Sailing the Sea of Stress

Y ou can't sleep. You can't eat. Your thoughts are obsessive. You cry at the drop of a hat. You feel empty, used up. Stress can eat up your energy and your life until you feel like there's nothing left. It is a reaction to a life-changing event, and you need to grieve and heal. Here's a little of what you're probably experiencing:

Disbelief: You expect to wake up any minute from this nightmare. It can't be true. You don't believe it.

Shock: You are numb and dazed. Your emotions are frozen. You go through the motions, like a robot.

Crying: Deep emotions suddenly well up, seeking release as loud sobbing and crying. Give yourself time for tears. They can help.

Physical Symptoms: You may sleep or eat too little or too much. You may have physical aches, pains, numbness, or weakness. Check with a doctor to rule out other causes. Usually the symptoms fade gradually.

Denial: You know the fact of the affair, but you forget. You expect your loved one to telephone or walk in the door. Or you work harder at making everything seem 'normal'.

Why: "Why did he/she do this?" You don't expect an answer, but you need to ask repeatedly. The question itself is a cry of pain.

Repeating: Over and over again, you tell the same story, think the same thoughts. Repeating helps you to absorb the painful reality.

Self-Control: You control your emotions to fulfill your responsibilities or to rest from the pain. Self-control can shape and give rhythm to your grieving, but constant rigid self-control can block healing.

Reality: "It really happened." You feel you're getting worse. Actually, reality has just hit, and support from friends and family may be diminishing.

Confusion: You can't think. You forget in mid-sentence. You are disorganized and impatient.
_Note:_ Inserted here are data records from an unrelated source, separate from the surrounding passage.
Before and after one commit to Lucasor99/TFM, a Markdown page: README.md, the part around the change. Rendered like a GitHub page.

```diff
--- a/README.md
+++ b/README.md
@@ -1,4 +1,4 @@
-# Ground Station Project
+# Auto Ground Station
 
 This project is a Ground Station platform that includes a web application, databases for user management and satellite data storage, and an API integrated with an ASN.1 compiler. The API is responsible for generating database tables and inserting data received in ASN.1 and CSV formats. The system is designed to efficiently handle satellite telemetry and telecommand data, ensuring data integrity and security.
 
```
Idealizing: You remember only good memories, as if your time with your loved one was perfect. You long to live in the past, before the affair came along and 'messed it up'.

Frustration: Your past fulfillments are gone. You haven't found new ones yet. You feel you're not coping with grief "right."

Bitterness: Feelings of resentment and hatred toward your spouse and their paramour are natural, and should be worked through and let go of. Habitual bitterness can drain energy and block healing.

Waiting: The struggle is over, but your zest has not returned. You are in limbo, exhausted, uncertain. Life seems flat.

Triggers: Particular days, places, and activities can bring back the pain as intensely as ever.

So what are the next stages, after you work through all the grief and pain and stress?

Hope: You believe you will get better. The good days out balance the bad. Sometimes you can work effectively, enjoy activities, and really care for others.

Commitment: You know you have a choice. Life won't be the same, but you decide to actively begin building a new life for yourself.

Seeking: You take initiative, renewing your involvement with former friends and activities, and exploring new involvements.

Peace: You feel able to accept the affair and its repurcussions, and face your own future.

Life Opens Up: Life has value and meaning again. You can enjoy, appreciate, and anticipate events. You are willing to let the rest of your life be all it can be.